Rivers Political Crisis and DemocracyÔÇŽA call to the National Assembly and the National Judicial Council

 I have heard and read so many write-ups that the situation in Rivers State portends danger for our democracy. I cannot agree more. However reading through the opinions I note that they all concentrate on personalities instead of the system. One thing is clear; these personalities will all fizzle out when they have finished their role but the system they will leave behind is likely to be worse off. I am therefore more worried about what befalls our democratic institutions in this entire imbroglio.

I am not oblivious of the sentiments involved in the case; hitherto that there is disquiet between Rotimi Amaechi and his former friends on one hand and a yet to be accepted break in relationship between Rotimi Amaechi and the Presidency. I have earlier advised in a write-up that Rotimi Amaechi needs wisdom. One therefore needs to tread carefully as whatever you say can be misconstrued in this case. There are many hangers-on who are fuelling the fire and will likely say I am either on one side or the other. I am not an apologist of any one but a stake holder and a strong believer in the continuous growth of our democracy especially as it is in our dear State.

The Nigerian system of democracy clearly identifies three arms of government- Executive, Legislature and Judiciary and our constitution states the need for separation of powers among these arms. And until such a time when each of these component arms is able to stand as independent but working for the whole, we shall continue to remain in our political darkness.

I say this because; judging from what has been happening in our democracy, there is always one arm of government which tries to cage the other. But I believe this not necessary. Many people say this is what Hon Tambuwal and his team have started in the current House of Representatives showing that they want to be independent. Some argue that such desire for independence is akin to not wanting to work together or even being disrespectful. It is therefore not a surprise to see various publications in the news media on suspected face-offs between the Hon Tambuwal led House of Representatives and the Jonathan led Federal Executive. The good thing is that both parties have come out to the open to deny any disagreement.

 In one sense this is good for our democracy if the law makers will continue to exercise independence and ensure the Executive does not take governance for granted. But as we all know politics is an octopus with many legs some which may even be false legs but appearing like true legs.  The obvious is that no arm of government wants to be caged by the other including the Judiciary.  

Our democracy as entrenched in the constitution identifies three arms.

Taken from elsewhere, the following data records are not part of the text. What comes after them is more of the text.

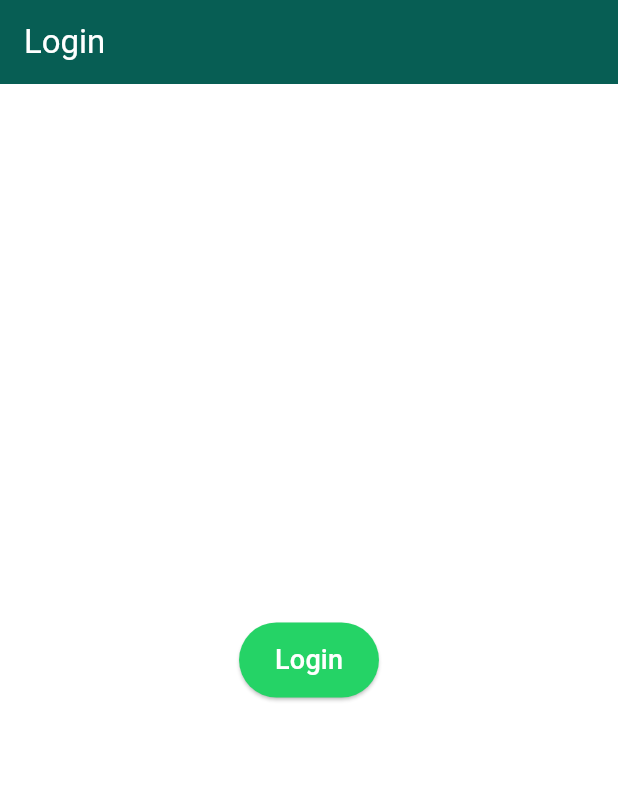
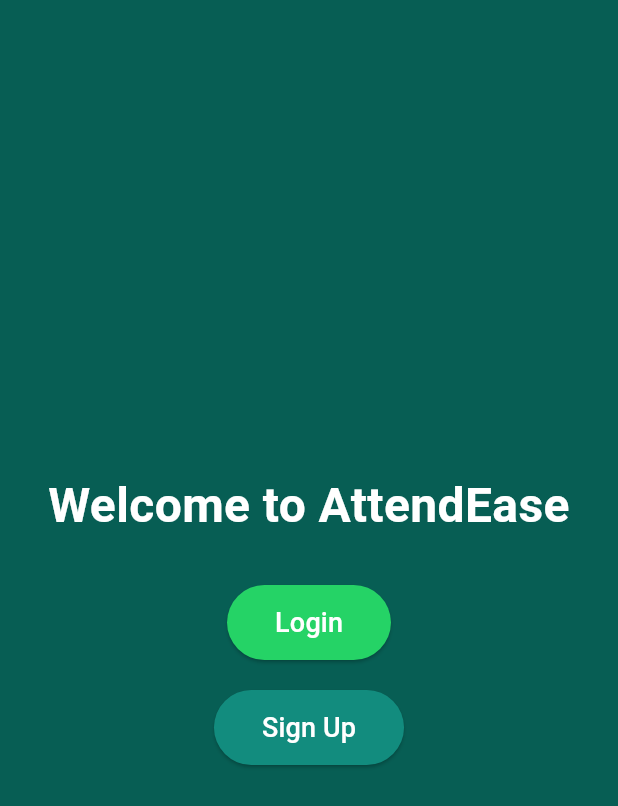
Before and after one commit to arya070104/AttendEase, a Flutter app: the screen it shows after launch, on a phone screen of 412 x 824 dp. Shown: the top 806 px of the screen. Run offline on Flutter 3.47's test engine with Material 3 defaults, Android fonts, the light colour scheme and no system bars; our stand-ins replace qr_flutter; missing offline and left inert: mobile_scanner.

Commit message:
Added a Welcome Page and Login Page, not singup page

```diff
--- a/lib/main.dart
+++ b/lib/main.dart
@@ -1,4 +1,5 @@
 import 'package:flutter/material.dart';
+import 'screens/welcome_screen.dart';
 import 'screens/home_screen.dart';
 import 'screens/qr_generator_screen.dart';
 import 'screens/qr_scanner_screen.dart';
@@ -32,7 +33,8 @@ class _AttendEaseAppState extends State<AttendEaseApp> {
       theme: _isDarkMode ? _darkTheme() : _lightTheme(),
       initialRoute: '/',
       routes: {
-        '/': (context) => LoginScreen(), // Initial route set to LoginScreen
+        '/': (context) => WelcomeScreen(), // Initial route set to WelcomeScreen
+        '/login': (context) => LoginScreen(),
         '/home':
             (context) =>
                 MainScreen(toggleTheme: toggleTheme, isDarkMode: _isDarkMode),
@@ -70,7 +72,7 @@ ThemeData _darkTheme() {
     ),
     bottomNavigationBarTheme: BottomNavigationBarThemeData(
       backgroundColor: Color(0xFF121212),
-      selectedItemColor: Color(0xFF25D366), // WhatsApp Light Green
+      selectedItemColor: Color(0xFF25D366),
       unselectedItemColor: Colors.grey,
     ),
     textTheme: TextTheme(bodyLarge: TextStyle(color: Colors.white)),
--- /dev/null
+++ b/lib/screens/welcome_screen.dart
@@ -0,0 +1,54 @@
+import 'package:flutter/material.dart';
+
+class WelcomeScreen extends StatelessWidget {
+  @override
+  Widget build(BuildContext context) {
+    return Scaffold(
+      backgroundColor: Color(0xFF075E54), // WhatsApp Green
+      body: Center(
+        child: Column(
+          mainAxisAlignment: MainAxisAlignment.center,
+          children: [
+            Text(
+              'Welcome to AttendEase',
+              style: TextStyle(
+                fontSize: 32,
+                color: Colors.white,
+                fontWeight: FontWeight.bold,
+              ),
+              textAlign: TextAlign.center,
+            ),
+            SizedBox(height: 30),
+            ElevatedButton(
+              onPressed: () {
+                Navigator.pushReplacementNamed(context, '/login');
+              },
+              style: ElevatedButton.styleFrom(
+                backgroundColor: Color(0xFF25D366), // WhatsApp Light Green
+                padding: EdgeInsets.symmetric(horizontal: 32, vertical: 12),
+              ),
+              child: Text(
+                'Login',
+                style: TextStyle(fontSize: 18, color: Colors.white),
+              ),
+            ),
+            SizedBox(height: 20),
+            ElevatedButton(
+              onPressed: () {
+                Navigator.pushReplacementNamed(context, '/signup');
+              },
+              style: ElevatedButton.styleFrom(
+                backgroundColor: Color(0xFF128C7E), // WhatsApp Dark Green
+                padding: EdgeInsets.symmetric(horizontal: 32, vertical: 12),
+              ),
+              child: Text(
+                'Sign Up',
+                style: TextStyle(fontSize: 18, color: Colors.white),
+              ),
+            ),
+          ],
+        ),
+      ),
+    );
+  }
+}
```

However in Rivers State we seem to have a different system operating for some time. I am asking where are the three arms of government i.e. the executive, legislature and the judiciary. We know that the National Assembly took over the role of the State House of Assembly of Rivers State earlier in the year as a result of infighting. We have also been reading about the judiciary being stifled since the retirement of the substantive Chief Judge and Rotimi Amaechi’s appointment of an Acting Chief Judge pending National Judicial Council decision on the next substantive Chief Judge. It is obvious that the absence of a viable judiciary and legislature erode the system of checks and balances to ensure that one arm does not have a stranglehold on the others. I do not think there is any justification for this to continue if not to satisfy egos.

What has happened in Rivers State has shown where the Executive has caged the Legislature and the Judiciary. It did not start now any way. I remember throughout the tenure of Rotimi Amaechi as Speaker of the Rivers State Assembly with Governor Peter Odili, the State Assembly was in Dr Odili’s pocket. The Assembly never found Dr Peter Odili wanting in any thing he did. I am therefore not surprised that this is also what is playing out now.  A situation where an elected house endorses everything by the Executive portends more danger for the system than the fight they have had in the hallowed chamber.

I also believe it is this control and power Rotimi Amaechi has that made him go to the Assembly with his security and witness the ‘roforofo’ fight with his aides getting involved on camera when he heard of trouble and misunderstanding in the house. But could he have avoided this? If you ask me yes.  

Rivers State is not alone in this democratic mess. We know that most state legislatures are pocketed by their state governors as these elected lawmakers look up to the state chief executives for pecuniary benefits. That is also why speakers of State Assemblies are easily impeached especially those who fall out or suspected not to be loyal to their state chief executive. I think state legislatures all over the country should at least learn from the House of Representatives.

As it appears that in Rivers State, today, there is, effectively only one arm of government-the Executive courtesy of the National Assembly and the National Judicial Council. The question is at what time will the National Assembly and the National Judicial Council do the needful and quickly to restore the moribund two arms. Rivers people should not be subjected to the whims and caprices of a few individuals and be denied of the practice of true democracy as practiced in other states and the Federal level.  

As we prepare for 2015 to elect new legislators and a chief executive, it will be very unfair and undemocratic for the citizens of Rivers State to lose out in their relationship with their elected law makers who are being paid but not doing their duties because of personality clashes among friends. Our liberty depends upon upholding the Constitution of the Federal Republic of Nigeria. It is time to preserve our systems and not individuals who will fizzle out with time.  Long Live Rivers State. Long Live the Federal Republic of Nigeria.